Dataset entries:

◆ ◆ ◆ ◆

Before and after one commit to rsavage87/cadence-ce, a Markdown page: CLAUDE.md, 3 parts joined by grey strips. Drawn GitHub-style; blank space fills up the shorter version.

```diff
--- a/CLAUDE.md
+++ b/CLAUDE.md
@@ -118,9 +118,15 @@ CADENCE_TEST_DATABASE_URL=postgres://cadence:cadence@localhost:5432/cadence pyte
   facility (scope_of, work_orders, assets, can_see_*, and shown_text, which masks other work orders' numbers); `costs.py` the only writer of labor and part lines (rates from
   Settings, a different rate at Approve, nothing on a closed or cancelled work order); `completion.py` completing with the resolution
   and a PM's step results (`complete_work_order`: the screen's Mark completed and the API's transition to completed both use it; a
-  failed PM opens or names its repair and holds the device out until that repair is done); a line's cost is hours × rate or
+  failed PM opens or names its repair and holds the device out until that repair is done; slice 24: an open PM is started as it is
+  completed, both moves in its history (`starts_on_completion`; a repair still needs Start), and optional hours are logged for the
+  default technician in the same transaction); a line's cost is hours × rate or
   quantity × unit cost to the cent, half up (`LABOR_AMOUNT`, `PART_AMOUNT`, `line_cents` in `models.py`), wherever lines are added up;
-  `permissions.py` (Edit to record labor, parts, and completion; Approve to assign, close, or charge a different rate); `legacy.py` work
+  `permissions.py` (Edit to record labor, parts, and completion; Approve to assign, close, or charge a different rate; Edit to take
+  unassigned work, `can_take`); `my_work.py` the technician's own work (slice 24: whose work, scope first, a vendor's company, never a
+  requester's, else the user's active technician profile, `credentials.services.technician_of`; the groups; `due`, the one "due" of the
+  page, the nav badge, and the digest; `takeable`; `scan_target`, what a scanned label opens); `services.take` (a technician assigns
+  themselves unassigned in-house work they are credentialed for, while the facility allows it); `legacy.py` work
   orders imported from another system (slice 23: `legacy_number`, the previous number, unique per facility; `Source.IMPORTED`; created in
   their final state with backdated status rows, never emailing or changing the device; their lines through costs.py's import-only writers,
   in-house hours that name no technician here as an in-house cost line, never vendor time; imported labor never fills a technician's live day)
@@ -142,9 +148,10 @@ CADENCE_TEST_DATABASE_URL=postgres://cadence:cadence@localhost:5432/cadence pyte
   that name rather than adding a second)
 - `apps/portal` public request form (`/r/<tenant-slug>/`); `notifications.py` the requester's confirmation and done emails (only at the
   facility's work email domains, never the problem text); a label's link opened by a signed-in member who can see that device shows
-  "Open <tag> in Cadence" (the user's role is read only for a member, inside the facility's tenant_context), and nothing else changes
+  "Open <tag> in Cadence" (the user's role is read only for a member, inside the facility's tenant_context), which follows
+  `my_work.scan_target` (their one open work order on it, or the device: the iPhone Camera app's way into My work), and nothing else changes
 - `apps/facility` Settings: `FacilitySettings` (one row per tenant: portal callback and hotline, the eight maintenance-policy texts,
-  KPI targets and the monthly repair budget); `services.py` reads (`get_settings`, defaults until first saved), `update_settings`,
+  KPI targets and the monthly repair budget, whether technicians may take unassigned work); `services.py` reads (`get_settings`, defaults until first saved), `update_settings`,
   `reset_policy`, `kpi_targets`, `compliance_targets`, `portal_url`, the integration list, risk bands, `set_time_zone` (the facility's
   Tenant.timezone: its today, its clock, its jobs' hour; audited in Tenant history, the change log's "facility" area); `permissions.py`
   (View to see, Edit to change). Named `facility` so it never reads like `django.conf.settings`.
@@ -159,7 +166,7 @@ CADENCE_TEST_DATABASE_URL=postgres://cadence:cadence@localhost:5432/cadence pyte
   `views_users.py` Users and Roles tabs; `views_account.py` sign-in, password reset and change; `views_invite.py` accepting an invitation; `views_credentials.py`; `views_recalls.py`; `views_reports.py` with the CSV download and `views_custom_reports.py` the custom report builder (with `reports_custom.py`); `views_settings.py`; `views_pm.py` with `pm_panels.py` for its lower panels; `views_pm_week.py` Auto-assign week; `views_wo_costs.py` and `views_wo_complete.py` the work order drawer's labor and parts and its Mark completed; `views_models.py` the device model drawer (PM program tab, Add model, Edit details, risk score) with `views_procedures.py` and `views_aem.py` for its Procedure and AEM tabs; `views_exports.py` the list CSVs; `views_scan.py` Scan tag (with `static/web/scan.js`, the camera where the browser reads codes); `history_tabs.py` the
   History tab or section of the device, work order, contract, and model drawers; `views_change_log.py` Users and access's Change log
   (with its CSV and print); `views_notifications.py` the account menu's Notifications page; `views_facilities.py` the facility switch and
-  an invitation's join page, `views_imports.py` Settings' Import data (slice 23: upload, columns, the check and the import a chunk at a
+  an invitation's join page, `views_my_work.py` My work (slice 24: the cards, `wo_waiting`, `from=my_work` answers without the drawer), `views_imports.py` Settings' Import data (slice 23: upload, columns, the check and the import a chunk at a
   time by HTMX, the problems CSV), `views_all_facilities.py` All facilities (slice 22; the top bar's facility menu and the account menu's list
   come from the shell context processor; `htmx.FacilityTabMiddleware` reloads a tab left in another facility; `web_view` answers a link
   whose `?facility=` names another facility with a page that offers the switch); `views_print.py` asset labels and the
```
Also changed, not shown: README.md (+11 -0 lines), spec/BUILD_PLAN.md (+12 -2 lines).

◆ ◆ ◆ ◆

Work to be completed:
Each record must be repeated exactly as it is.

Answer for this exercise:
Before and after one commit to rsavage87/cadence-ce, a Markdown page: CLAUDE.md, 3 parts joined by grey strips. Drawn GitHub-style; blank space fills up the shorter version.

```diff
--- a/CLAUDE.md
+++ b/CLAUDE.md
@@ -118,9 +118,15 @@ CADENCE_TEST_DATABASE_URL=postgres://cadence:cadence@localhost:5432/cadence pyte
   facility (scope_of, work_orders, assets, can_see_*, and shown_text, which masks other work orders' numbers); `costs.py` the only writer of labor and part lines (rates from
   Settings, a different rate at Approve, nothing on a closed or cancelled work order); `completion.py` completing with the resolution
   and a PM's step results (`complete_work_order`: the screen's Mark completed and the API's transition to completed both use it; a
-  failed PM opens or names its repair and holds the device out until that repair is done); a line's cost is hours × rate or
+  failed PM opens or names its repair and holds the device out until that repair is done; slice 24: an open PM is started as it is
+  completed, both moves in its history (`starts_on_completion`; a repair still needs Start), and optional hours are logged for the
+  default technician in the same transaction); a line's cost is hours × rate or
   quantity × unit cost to the cent, half up (`LABOR_AMOUNT`, `PART_AMOUNT`, `line_cents` in `models.py`), wherever lines are added up;
-  `permissions.py` (Edit to record labor, parts, and completion; Approve to assign, close, or charge a different rate); `legacy.py` work
+  `permissions.py` (Edit to record labor, parts, and completion; Approve to assign, close, or charge a different rate; Edit to take
+  unassigned work, `can_take`); `my_work.py` the technician's own work (slice 24: whose work, scope first, a vendor's company, never a
+  requester's, else the user's active technician profile, `credentials.services.technician_of`; the groups; `due`, the one "due" of the
+  page, the nav badge, and the digest; `takeable`; `scan_target`, what a scanned label opens); `services.take` (a technician assigns
+  themselves unassigned in-house work they are credentialed for, while the facility allows it); `legacy.py` work
   orders imported from another system (slice 23: `legacy_number`, the previous number, unique per facility; `Source.IMPORTED`; created in
   their final state with backdated status rows, never emailing or changing the device; their lines through costs.py's import-only writers,
   in-house hours that name no technician here as an in-house cost line, never vendor time; imported labor never fills a technician's live day)
@@ -142,9 +148,10 @@ CADENCE_TEST_DATABASE_URL=postgres://cadence:cadence@localhost:5432/cadence pyte
   that name rather than adding a second)
 - `apps/portal` public request form (`/r/<tenant-slug>/`); `notifications.py` the requester's confirmation and done emails (only at the
   facility's work email domains, never the problem text); a label's link opened by a signed-in member who can see that device shows
-  "Open <tag> in Cadence" (the user's role is read only for a member, inside the facility's tenant_context), and nothing else changes
+  "Open <tag> in Cadence" (the user's role is read only for a member, inside the facility's tenant_context), which follows
+  `my_work.scan_target` (their one open work order on it, or the device: the iPhone Camera app's way into My work), and nothing else changes
 - `apps/facility` Settings: `FacilitySettings` (one row per tenant: portal callback and hotline, the eight maintenance-policy texts,
-  KPI targets and the monthly repair budget); `services.py` reads (`get_settings`, defaults until first saved), `update_settings`,
+  KPI targets and the monthly repair budget, whether technicians may take unassigned work); `services.py` reads (`get_settings`, defaults until first saved), `update_settings`,
   `reset_policy`, `kpi_targets`, `compliance_targets`, `portal_url`, the integration list, risk bands, `set_time_zone` (the facility's
   Tenant.timezone: its today, its clock, its jobs' hour; audited in Tenant history, the change log's "facility" area); `permissions.py`
   (View to see, Edit to change). Named `facility` so it never reads like `django.conf.settings`.
@@ -159,7 +166,7 @@ CADENCE_TEST_DATABASE_URL=postgres://cadence:cadence@localhost:5432/cadence pyte
   `views_users.py` Users and Roles tabs; `views_account.py` sign-in, password reset and change; `views_invite.py` accepting an invitation; `views_credentials.py`; `views_recalls.py`; `views_reports.py` with the CSV download and `views_custom_reports.py` the custom report builder (with `reports_custom.py`); `views_settings.py`; `views_pm.py` with `pm_panels.py` for its lower panels; `views_pm_week.py` Auto-assign week; `views_wo_costs.py` and `views_wo_complete.py` the work order drawer's labor and parts and its Mark completed; `views_models.py` the device model drawer (PM program tab, Add model, Edit details, risk score) with `views_procedures.py` and `views_aem.py` for its Procedure and AEM tabs; `views_exports.py` the list CSVs; `views_scan.py` Scan tag (with `static/web/scan.js`, the camera where the browser reads codes); `history_tabs.py` the
   History tab or section of the device, work order, contract, and model drawers; `views_change_log.py` Users and access's Change log
   (with its CSV and print); `views_notifications.py` the account menu's Notifications page; `views_facilities.py` the facility switch and
-  an invitation's join page, `views_imports.py` Settings' Import data (slice 23: upload, columns, the check and the import a chunk at a
+  an invitation's join page, `views_my_work.py` My work (slice 24: the cards, `wo_waiting`, `from=my_work` answers without the drawer), `views_imports.py` Settings' Import data (slice 23: upload, columns, the check and the import a chunk at a
   time by HTMX, the problems CSV), `views_all_facilities.py` All facilities (slice 22; the top bar's facility menu and the account menu's list
   come from the shell context processor; `htmx.FacilityTabMiddleware` reloads a tab left in another facility; `web_view` answers a link
   whose `?facility=` names another facility with a page that offers the switch); `views_print.py` asset labels and the
```
Also changed, not shown: README.md (+11 -0 lines), spec/BUILD_PLAN.md (+12 -2 lines).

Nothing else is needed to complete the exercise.